***** Data for analysis
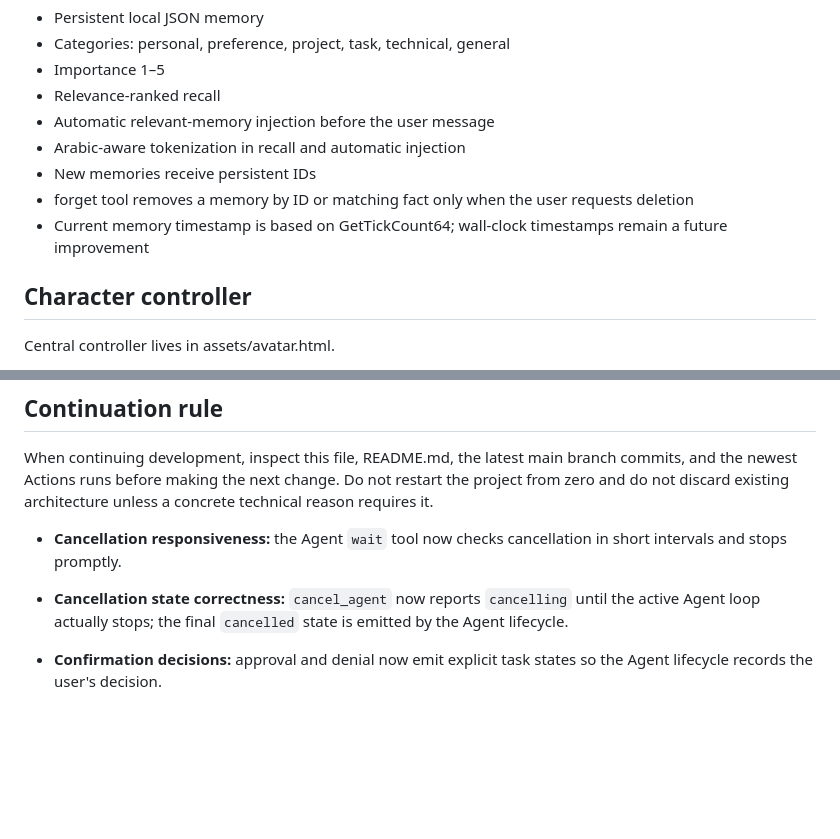
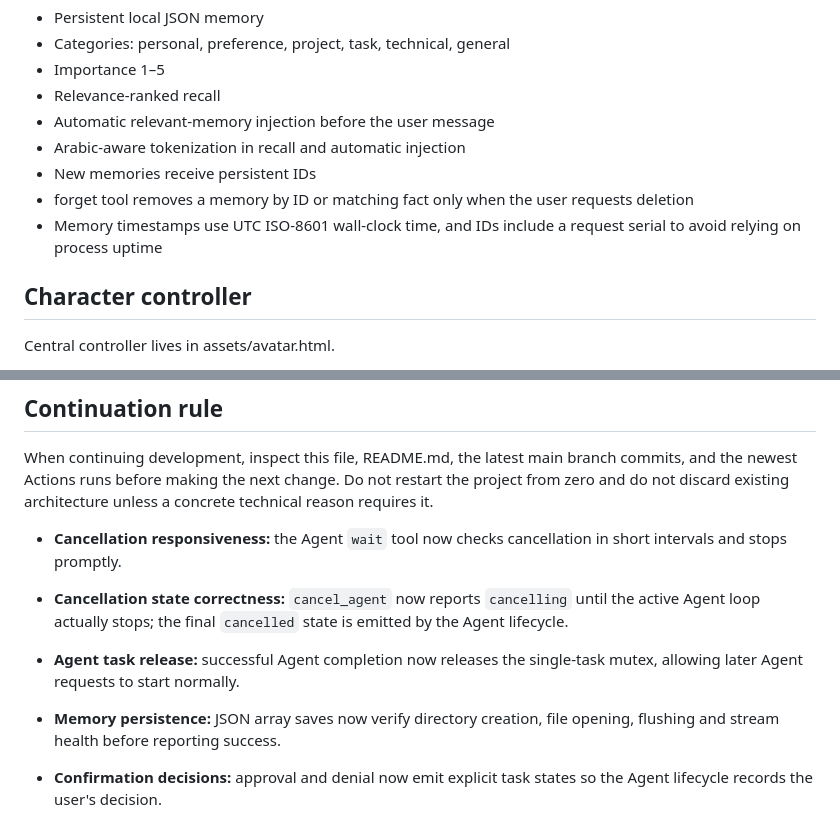
Before and after one commit to saeedhub101/Saeed-AI, a Markdown page: PROJECT_STATUS.md, 2 parts joined by grey strips. Rendered like a GitHub page; blank space fills up the shorter version.

Commit message:
Document memory and task lifecycle hardening

```diff
--- a/PROJECT_STATUS.md
+++ b/PROJECT_STATUS.md
@@ -51,7 +51,7 @@ Saeed AI is being built as a real native C++ Windows desktop AI agent with a flo
 - Arabic-aware tokenization in recall and automatic injection
 - New memories receive persistent IDs
 - forget tool removes a memory by ID or matching fact only when the user requests deletion
-- Current memory timestamp is based on GetTickCount64; wall-clock timestamps remain a future improvement
+- Memory timestamps use UTC ISO-8601 wall-clock time, and IDs include a request serial to avoid relying on process uptime
 
 ## Character controller
 
@@ -141,5 +141,7 @@ When continuing development, inspect this file, README.md, the latest main branc
 
 - **Cancellation responsiveness:** the Agent `wait` tool now checks cancellation in short intervals and stops promptly.
 - **Cancellation state correctness:** `cancel_agent` now reports `cancelling` until the active Agent loop actually stops; the final `cancelled` state is emitted by the Agent lifecycle.
+- **Agent task release:** successful Agent completion now releases the single-task mutex, allowing later Agent requests to start normally.
+- **Memory persistence:** JSON array saves now verify directory creation, file opening, flushing and stream health before reporting success.
 
 - **Confirmation decisions:** approval and denial now emit explicit task states so the Agent lifecycle records the user's decision.
```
**********
Task statement: Restate each entry verbatim and skip every image.

Answer section:
Before and after one commit to saeedhub101/Saeed-AI, a Markdown page: PROJECT_STATUS.md, 2 parts joined by grey strips. Rendered like a GitHub page; blank space fills up the shorter version.

Commit message:
Document memory and task lifecycle hardening

```diff
--- a/PROJECT_STATUS.md
+++ b/PROJECT_STATUS.md
@@ -51,7 +51,7 @@ Saeed AI is being built as a real native C++ Windows desktop AI agent with a flo
 - Arabic-aware tokenization in recall and automatic injection
 - New memories receive persistent IDs
 - forget tool removes a memory by ID or matching fact only when the user requests deletion
-- Current memory timestamp is based on GetTickCount64; wall-clock timestamps remain a future improvement
+- Memory timestamps use UTC ISO-8601 wall-clock time, and IDs include a request serial to avoid relying on process uptime
 
 ## Character controller
 
@@ -141,5 +141,7 @@ When continuing development, inspect this file, README.md, the latest main branc
 
 - **Cancellation responsiveness:** the Agent `wait` tool now checks cancellation in short intervals and stops promptly.
 - **Cancellation state correctness:** `cancel_agent` now reports `cancelling` until the active Agent loop actually stops; the final `cancelled` state is emitted by the Agent lifecycle.
+- **Agent task release:** successful Agent completion now releases the single-task mutex, allowing later Agent requests to start normally.
+- **Memory persistence:** JSON array saves now verify directory creation, file opening, flushing and stream health before reporting success.
 
 - **Confirmation decisions:** approval and denial now emit explicit task states so the Agent lifecycle records the user's decision.
```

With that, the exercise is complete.